Navigator Crew 11
Served in the European Theater of Operations from November, 1943 until June, 1945. 323rd Bomb Group, 454th Bomb Squad, Navigator.
Graduated high school in 1932 and Polytechnic College of Engineering, Oakland, California. Transferred to Aviation Cadet training in December, 1939 and was commissioned a second lieutenant, June, 1941 at McChord Field, Washington with rating as navigator. Later received training as bombardier. Remained in China-Burma-India Theater after Tokyo Raid until August, 1942. Served in European Theater of Operations from November, 1943 until June, 1945. Stateside assignments after the war included bases in Texas, Ohio, California before returning overseas to Japan where he served from May, 1951, until February, 1952. Deputy Commander, Minuteman Site Activation Task Force, Minot Air Force Base, North Dakota. Decorations include Distinguished Flying Cross, Air Medal with 2 Silver Oak Leaf Clusters, Bronze Star Medal, and Chinese Army, Navy, and Air Corps Medal, Class A, 1st Grade.

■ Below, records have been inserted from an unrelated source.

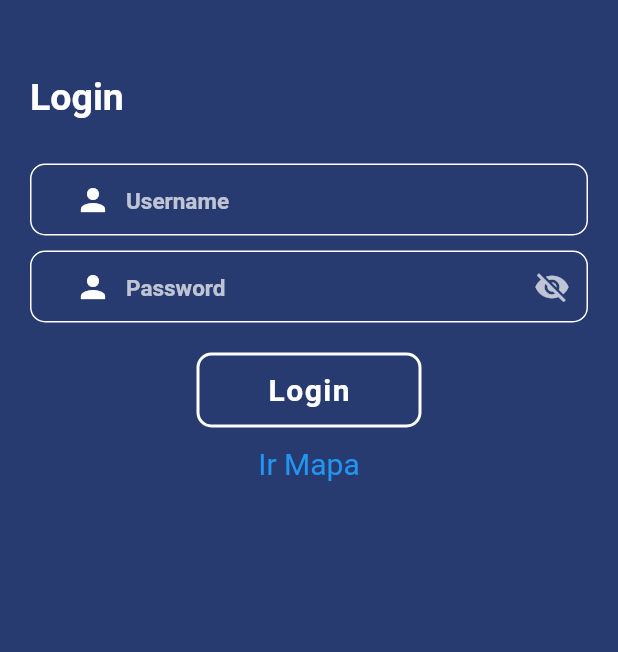
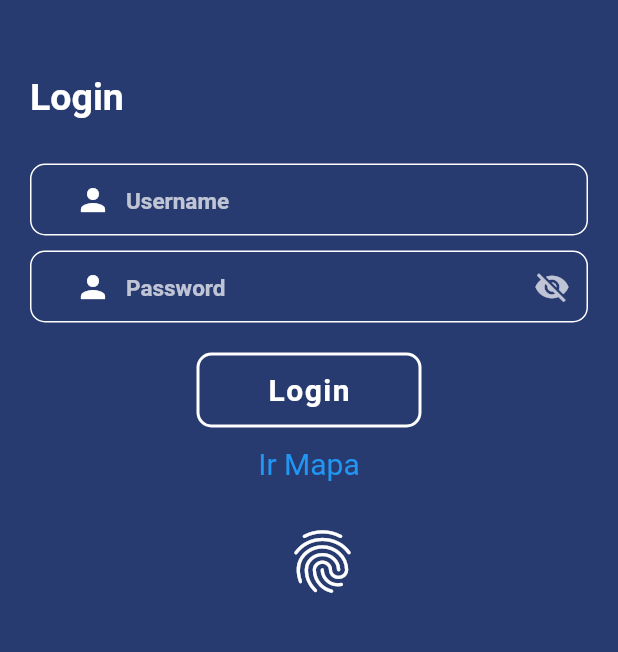
Before and after one commit to DafterWatch/TicketGoAgain, a Flutter app: the screen it shows after launch, on a phone screen of 412 x 824 dp, the part 309-961 px from its top. Run offline on Flutter 3.47's test engine with Material 2 defaults, Android fonts, the phone set to English and light mode, and no system bars; drawn by our look-alikes of snippet_coder_utils; our stand-ins replace cloud_firestore, firebase_core, geocoding, geolocator, google_maps_flutter, local_auth and 1 more; accounts and stored records are empty.

Commit message:
parece qfunciona

```diff
--- a/lib/pages/login_page.dart
+++ b/lib/pages/login_page.dart
@@ -8,6 +8,7 @@ import 'package:snippet_coder_utils/FormHelper.dart';
 import 'package:snippet_coder_utils/ProgressHUD.dart';
 import 'package:snippet_coder_utils/hex_color.dart';
 import 'package:sensors_plus/sensors_plus.dart';
+import 'package:local_auth/local_auth.dart';
 
 class LoginPage extends StatefulWidget {
   const LoginPage({Key? key}) : super(key: key);
@@ -17,6 +18,8 @@ class LoginPage extends StatefulWidget {
 }
 
 class _LoginPageState extends State<LoginPage> {
+  late LocalAuthentication _localAth;
+  bool _isBiometricAvailable = false;
   final myController = TextEditingController();
   bool isAPIcallProcess = false;
   bool hidePassword = true;
@@ -26,6 +29,12 @@ class _LoginPageState extends State<LoginPage> {
 
   @override
   Widget build(BuildContext context) {
+    _localAth = LocalAuthentication();
+    _localAth.canCheckBiometrics.then((b) {
+      setState(() {
+        _isBiometricAvailable = b;
+      });
+    });
     return SafeArea(
       child: Scaffold(
         backgroundColor: HexColor('#283B71'),
@@ -208,7 +217,28 @@ class _LoginPageState extends State<LoginPage> {
               Navigator.pushNamed(context, '/map');
             },
             child: const Text('Ir Mapa'),
-          ))
+          )),
+          Center(
+            child: Padding(
+              padding: const EdgeInsets.only(top: 8),
+              child: IconButton(
+                onPressed: () async {
+                  bool didAuthenticate = await _localAth.authenticate(
+                      localizedReason: "Iniciar sesion con huella");
+                  if (didAuthenticate) {
+                    {
+                      Navigator.pushNamed(context, '/crud');
+                    }
+                  }
+                },
+                icon: Icon(
+                  Icons.fingerprint,
+                  size: 50.0,
+                  color: Colors.white,
+                ),
+              ),
+            ),
+          ),
         ],
       ),
     );
--- a/lib/pages/map.dart
+++ b/lib/pages/map.dart
@@ -25,7 +25,7 @@ class _MapPageState extends State<MapPage> {
     return MaterialApp(
       home: Scaffold(
         appBar: AppBar(
-          title: const Text('Google Prueba Locations'),
+          title: const Text('Mapa de ubicación'),
           backgroundColor: Colors.blue[700],
         ),
         body: GoogleMap(
--- a/pubspec.yaml
+++ b/pubspec.yaml
@@ -44,6 +44,7 @@ dependencies:
   geolocator: ^8.2.1
   geocoding: ^2.0.4
   sensors_plus: ^1.3.2
+  local_auth: ^2.1.0
 
 dev_dependencies:
   flutter_test:
```
Also changed, not shown: pubspec.lock, 5 other files.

Born January 2, 1914, San Francisco, California
Died June, 23rd, 2010, Santa Rosa, California
Airplane #40-2249 Take off at 0856 (8:56am) Ship Time
Ø Took off from Hornet without difficulty.

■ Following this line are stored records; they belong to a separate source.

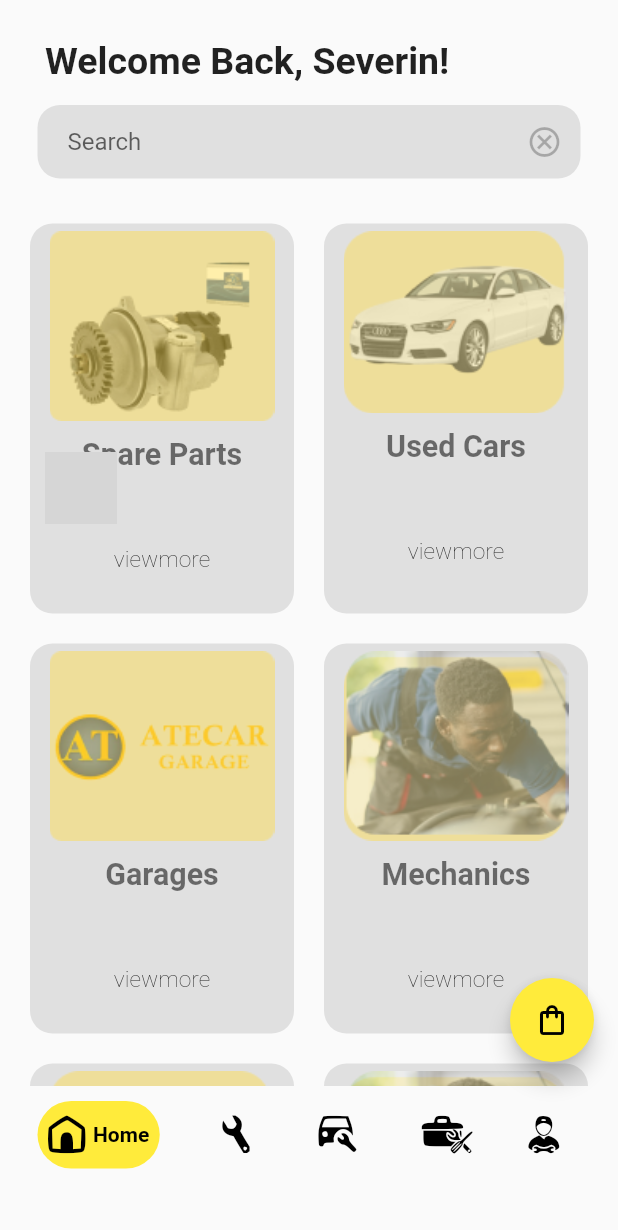
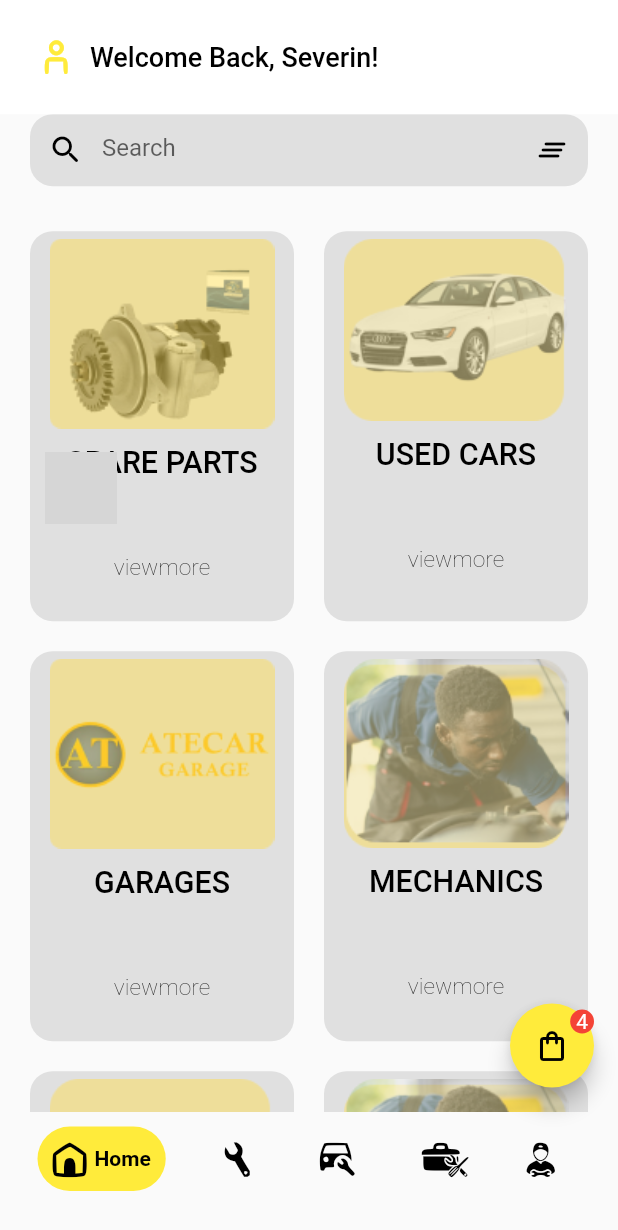
Before and after one commit to leudemon/Garage-app, a Flutter app: the LoginPage screen opened directly, after a tap on "SIGN IN", on a phone screen of 412 x 824 dp. Shown: the top 1230 px of the screen. Run offline on Flutter 3.47's test engine with Material 2 defaults, Android fonts, the light colour scheme and no system bars; drawn by our look-alikes of google_nav_bar; our stand-ins replace country_code_picker, flutter_screenutil, page_transition, pin_code_fields; grey boxes are pictures that could not be loaded.

Commit message:
minor updates

```diff
--- a/ikirenga/lib/Login/login.dart
+++ b/ikirenga/lib/Login/login.dart
@@ -114,7 +114,7 @@ class LoginPage extends StatelessWidget {
                     Navigator.push(
                         context,
                         PageTransition(
-                            child: const HomePage(),
+                            child: const HomePage(ordersCount: 0,),
                             type: PageTransitionType
                                 .rightToLeftWithFade));
                   },
--- a/ikirenga/lib/home/home.dart
+++ b/ikirenga/lib/home/home.dart
@@ -1,4 +1,6 @@
 import 'package:flutter/material.dart';
+import 'package:flutter_screenutil/flutter_screenutil.dart';
+import 'package:ikirengaauto/Ikirenga_icons.dart';
 import 'package:ikirengaauto/model/container_model.dart';
 import 'package:ikirengaauto/productpages/spareparts.dart';
 import 'package:ikirengaauto/productpages/usedcar.dart';
@@ -17,6 +19,7 @@ class Home extends StatefulWidget {
 
 class _HomeState extends State<Home> {
   List<ContainerModel> searchList = [];
+
   List<ContainerModel> containerModel = [
     ContainerModel(
       ontap: (BuildContext context) {
@@ -27,7 +30,7 @@ class _HomeState extends State<Home> {
                 alignment: Alignment.center,
                 type: PageTransitionType.fade));
       },
-      title: 'Spare Parts',
+      title: 'SPARE PARTS',
       subtitle: '',
       image: 'assets/images/spareparts.png',
     ),
@@ -40,7 +43,7 @@ class _HomeState extends State<Home> {
                 alignment: Alignment.center,
                 type: PageTransitionType.fade));
       },
-      title: 'Used Cars',
+      title: 'USED CARS',
       subtitle: '',
       image: 'assets/images/usedcars.png',
     ),
@@ -53,7 +56,7 @@ class _HomeState extends State<Home> {
                 alignment: Alignment.center,
                 type: PageTransitionType.fade));
       },
-      title: 'Garages',
+      title: 'GARAGES',
       subtitle: '',
       image: 'assets/images/garages.png',
     ),
@@ -62,7 +65,7 @@ class _HomeState extends State<Home> {
         Navigator.push(context,
             MaterialPageRoute(builder: (context) => const Mechanics()));
       },
-      title: 'Mechanics',
+      title: 'MECHANICS',
       subtitle: '',
       image: 'assets/images/machines.png',
     ),
@@ -75,7 +78,7 @@ class _HomeState extends State<Home> {
                 alignment: Alignment.center,
                 type: PageTransitionType.fade));
       },
-      title: 'Used Cars',
+      title: 'USEDCARS',
       subtitle: '',
       image: 'assets/images/usedcars.png',
     ),
@@ -88,11 +91,12 @@ class _HomeState extends State<Home> {
                 alignment: Alignment.bottomCenter,
                 type: PageTransitionType.fade));
       },
-      title: 'Garages',
+      title: 'GARAGES',
       subtitle: '',
       image: 'assets/images/machines.png',
     ),
   ];
+  final TextEditingController _searchController = TextEditingController();
 
   void search(String searchString) {
     setState(() {
@@ -102,6 +106,12 @@ class _HomeState extends State<Home> {
           .toList();
     });
   }
+  void clearSearch() {
+    _searchController.clear();
+    search('');
+    FocusScope.of(context).unfocus();
+  }
+
 
   @override
   void initState() {
@@ -113,22 +123,25 @@ class _HomeState extends State<Home> {
   Widget build(BuildContext context) {
     return Scaffold(
       appBar: AppBar(
-        automaticallyImplyLeading: false,
-        toolbarHeight: 30,
-        titleSpacing: 0,
-        centerTitle: false,
-        backgroundColor: Colors.transparent,
-        elevation: 0.0,
-        leadingWidth: 25,
-        bottom: PreferredSize(
-          preferredSize:
-              const Size.fromHeight(40.0), // Set the height as needed
-          child: Container(
-            alignment: Alignment.bottomLeft,
-            padding: const EdgeInsets.symmetric(
-                vertical: 15.0, horizontal: 30), // Adjust the padding as needed
-            child: const Text('Welcome Back, Severin!',
-                style: TextStyle(fontSize: 25.0, fontWeight: FontWeight.bold)),
+        toolbarHeight: 75.h,
+        backgroundColor: Colors.white,
+        elevation: 0,
+        titleSpacing: 5,
+        leadingWidth: 55,
+        leading: const Padding(
+          padding: EdgeInsets.only(left:20.0),
+          child: Icon(
+            Ikirenga.person,
+            color: Colors.yellow,
+            size: 30,
+          ),
+        ),
+        title: const Text(
+          'Welcome Back, Severin!',
+          textAlign: TextAlign.right,
+          style: TextStyle(
+            color: Colors.black,
+            fontSize: 18,
           ),
         ),
       ),
@@ -138,22 +151,28 @@ class _HomeState extends State<Home> {
           children: [
             Container(
                 alignment: AlignmentDirectional.centerEnd,
-                margin: const EdgeInsets.symmetric(horizontal: 25, vertical: 0),
+                margin: const EdgeInsets.symmetric(horizontal: 20, vertical: 0),
                 decoration: BoxDecoration(
                   color: Colors.grey[300],
                   borderRadius: BorderRadius.circular(15),
                 ),
                 child: Center(
                   child: TextField(
+
                     textAlign: TextAlign.start,
                     onChanged: (value) => search(value),
-                    decoration: const InputDecoration(
+                    decoration:  InputDecoration(
+                      prefixIcon: const Icon(Icons.search_rounded),
+                      prefixIconColor: Colors.black,
                       contentPadding:
-                          EdgeInsets.symmetric(horizontal: 20, vertical: 15),
-                      suffixIconColor: Colors.black26,
+                         const EdgeInsets.symmetric(horizontal: 15, vertical: 13),
+                      suffixIconColor: Colors.black,
                       alignLabelWithHint: true,
                       border: InputBorder.none,
-                      suffixIcon: Icon(Icons.cancel_outlined),
+                      suffixIcon:  IconButton(
+                        icon:  const Icon(Icons.clear_all_rounded),
+                        onPressed: clearSearch,
+                      ),
                       hintText: 'Search',
                     ),
                   ),
--- a/ikirenga/lib/home/homepage.dart
+++ b/ikirenga/lib/home/homepage.dart
@@ -10,64 +10,72 @@ import '../productpages/orders.dart';
 import 'home.dart';
 
 class HomePage extends StatefulWidget {
-  const HomePage({super.key});
+  final int ordersCount;
+  const HomePage({Key? key, required this.ordersCount}) : super(key: key);
 
   @override
-  State<HomePage> createState() => _HomePageState();
+  _HomePageState createState() => _HomePageState();
 }
-
 
 class _HomePageState extends State<HomePage> {
   int _currentIndex = 0;
+  List<String> ordersList = ['2','23', '232', 'sa'];
+
   final screens = [
     const Home(),
     const SpareParts(),
     const UsedCars(),
     const GaragePage(),
-    const Mechanics(),
-  ];
+    const Mechanics(),  ];
+
+  void _addItemToList(String item) {
+    setState(() {
+      ordersList.add(item);
+    });
+  }
+
+  void _removeItemFromList(String item) {
+    setState(() {
+      ordersList.remove(item);
+    });
+  }
 
   @override
   Widget build(BuildContext context) {
     return Scaffold(
       resizeToAvoidBottomInset: true,
       bottomNavigationBar: Padding(
-        padding: const EdgeInsets.fromLTRB(25, 10, 30, 45),
+        padding: const EdgeInsets.fromLTRB(25, 10, 30, 30),
         child: GNav(
           tabBorderRadius: 50,
-          padding: const EdgeInsets.symmetric(vertical: 10,horizontal: 7),
+          padding: const EdgeInsets.symmetric(vertical: 10, horizontal: 10),
           color: Colors.black,
           activeColor: Colors.black,
           tabBackgroundColor: Colors.yellow,
-          iconSize: 25,
+          iconSize: 23,
           gap: 5,
           // duration: const Duration(microseconds: 10000),
-          tabs:  const[
+          tabs: const [
             GButton(
               icon: Ikirenga.home,
               text: 'Home',
             ),
             GButton(
-
               icon: Ikirenga.fix,
               text: 'Spare Parts',
             ),
             GButton(
-
               icon: Ikirenga.carfix,
               text: 'Used Cars',
             ),
             GButton(
-
               icon: Ikirenga.toolkit,
               text: '  Garages',
             ),
             GButton(
-
               icon: Ikirenga.mechanic,
               text: 'Mechanics',
             ),
-
           ],
           selectedIndex: _currentIndex,
           onTabChange: (index) {
@@ -78,16 +86,38 @@ class _HomePageState extends State<HomePage> {
         ),
       ),
       body: screens[_currentIndex],
-      floatingActionButton: FloatingActionButton(
-        onPressed: (){
-          Navigator.push(
-              context,
-              PageTransition(
-                  child: const Orders(),
+      floatingActionButton: Stack(
+        children: [
+          FloatingActionButton(
+            onPressed: () {
+              Navigator.push(
+                context,
+                PageTransition(
+                  child: Orders(ordersCount: ordersList.length,),
                   alignment: Alignment.center,
-                  type: PageTransitionType.fade));
-        },
-        child: const Icon(Icons.shopping_bag_outlined,),
+                  type: PageTransitionType.fade,
+                ),
+              );
+            },
+            child: const Icon(Icons.shopping_bag_outlined),
+          ),
+          if (ordersList.isNotEmpty)
+            Positioned(
+              top: 0,
+              right: 0,
+              child: Container(
+                padding: const EdgeInsets.all(4),
+                decoration: const BoxDecoration(
+                  color: Colors.red,
+                  shape: BoxShape.circle,
+                ),
+                child: Text(
+                  ordersList.length.toString(),
+                  style: const TextStyle(color: Colors.white),
+                ),
+              ),
+            ),
+        ],
       ),
     );
   }
--- a/ikirenga/lib/main.dart
+++ b/ikirenga/lib/main.dart
@@ -8,19 +8,66 @@
 void main() {
   runApp(const MyApp());
 
+
 }
 
-class MyApp extends StatelessWidget {
 
+// class MyApp extends StatelessWidget {
+//
+//   const MyApp({super.key});
+//
+//   // This widget is the root of your application.
+//   @override
+//   Widget build(BuildContext context) {
+//
+//
+//     return ScreenUtilInit(
+//       designSize: const Size(375, 812),
+//       minTextAdapt: true,
+//       splitScreenMode: true,
+//       builder: (context, child) => MaterialApp(
+//         title: 'IKIRENGA AUTO',
+//         debugShowCheckedModeBanner: false,
+//         theme: ThemeData(
+//           primarySwatch: Colors.yellow,
+//         ),
+//         home: const OnBoardingScreen(),
+//       ),
+//     );
+//   }
+// }
+
+class MyApp extends StatefulWidget {
   const MyApp({super.key});
 
+  @override
+  MyAppState createState() => MyAppState();
+}
 
+class MyAppState extends State<MyApp> {
 
+  @override
+  void initState() {
+    super.initState();
 
-  // This widget is the root of your application.
+    // Set the system UI overlay style to transparent
+    SystemChrome.setSystemUIOverlayStyle(const SystemUiOverlayStyle(
+      statusBarColor: Colors.transparent,
+      statusBarIconBrightness: Brightness.dark,
+      systemNavigationBarColor: Colors.transparent,
+      systemNavigationBarIconBrightness: Brightness.dark,
+    ));
+  }
+
+  @override
+  void dispose() {
+    // Restore the system UI overlay style to default
+    SystemChrome.restoreSystemUIOverlays();
+    super.dispose();
+  }
+
   @override
   Widget build(BuildContext context) {
-
     return ScreenUtilInit(
       designSize: const Size(375, 812),
       minTextAdapt: true,
--- a/ikirenga/lib/widget/item_container.dart
+++ b/ikirenga/lib/widget/item_container.dart
@@ -40,8 +40,8 @@ class ItemContainer extends StatelessWidget {
                 containerModel.title,
                 style: TextStyle(
                     fontSize: 20.sp,
-                    fontWeight: FontWeight.bold,
-                    color: Colors.black54),
+                    fontWeight: FontWeight.w500,
+                    color: Colors.black),
               ),
               SizedBox(
                 height: 5.h,
```
Also changed, not shown: ikirenga/lib/home/search.dart (+29 -57 lines), ikirenga/lib/productpages/garage.dart (+0 -22 lines), ikirenga/lib/productpages/orders.dart (+34 -16 lines).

Ø Navigation accomplished at minimum altitude. Twenty-five knot head wind observed to landfall.
Ø Landfall made considerably north of expected course. Continued low altitude navigation overland. Crossed an active airfield unexpectedly. Intercepted approximately ten minutes later by four new type fighters (Later proved to be the Japanese Toni) and underwent sustained attack. One was observed to be hit by turret gunner which wobbled off and was believed to have crashed. The second hit was seen in flames. Slight damage sustained by remaining two fighters when turret gunner exhausted ammunition.
Ø All four 500 lb. incendiary cluster bombs dropped on a large oil refinery and storage area which were well camouflaged but easily detected from low altitude. Bombs dropped from 600 feet because of fighter opposition. After bombs were dropped it was not difficult to outrun fighters. Smoke column from target observed billowing to several thousand feet at least fifty miles from target.
Ø Three patrol boats were attacked with machine gun fire near mouth of Tokyo Bay. One was left burning.
Ø Tail wind discovered while heading south for China coast. Navigation accomplished at minimum altitude except for 20 minutes spent in cloud deck at 2,500 feet to inspect plane for damage. Right engine missed irregularly on withdrawal.
Ø Bad weather encountered 100 to 150 miles from China coast. Proceeded on instruments and crew bailed out 200 miles inland from China coast. Plane left on A.F.C.E. and flew another 150 miles before crashing.
Ø Lt. Reddy suffered a broken knee cap and a severe cut on the forehead. Sgt. Gardner sprained both ankles slightly. Crew arrived safely at Chuchow on the late evening of April 20th.
Ø Bail out occurred at 2330 (11:30pm), over fourteen and one half hours after take off.
Doolittle Tokyo Raider "Crew #11 Photo description; Forty-eight hours after the crew of bomber #11 bailed out, they pose for a picture after being reunited in a small Chinese town before being moved to Chuhsien.
From left are, Sgt. William Birch, bombardier; Lt. Frank Kappeler, navigator; Capt. C. Ross Greening, pilot; Lt. Ken Reddy, co-pilot; and Sgt. Melvin Gardner, engineer/gunner.
***** Served in the European Theater of Operations from November, 1943 until June, 1945. ********
March, 2012; From the 323rd BG Historian Roy Bozych;
The other night I was reading an article about the upcoming annual reunion of the Doolittle Raiders at the National Museum of the US Air Force this coming April 17th to April 20th., 2012 ... Listed in the article where the names of the surviving Doolittle Raiders. In looking at the list I noticed Frank Kappeler’s name was missing. For those of you were unaware, one of Frank’s later WWII assignments was as a lead navigator with the 323rd BG. He was alsothe navigator on plane # 11 in the Doolittle Raid. I wrote a short article about him on page 14 of our spring 2010 news letter.
A quick internet search produced an obit for Frank from June 23, 2010 which I have attached to this e-mail for everyone. Please join me in offering his wife Betty and the rest of Frank’s family our belated condolences and prayers on the passing of a great WWII Veteran.
Roy R. Bozych
323rd BG Historian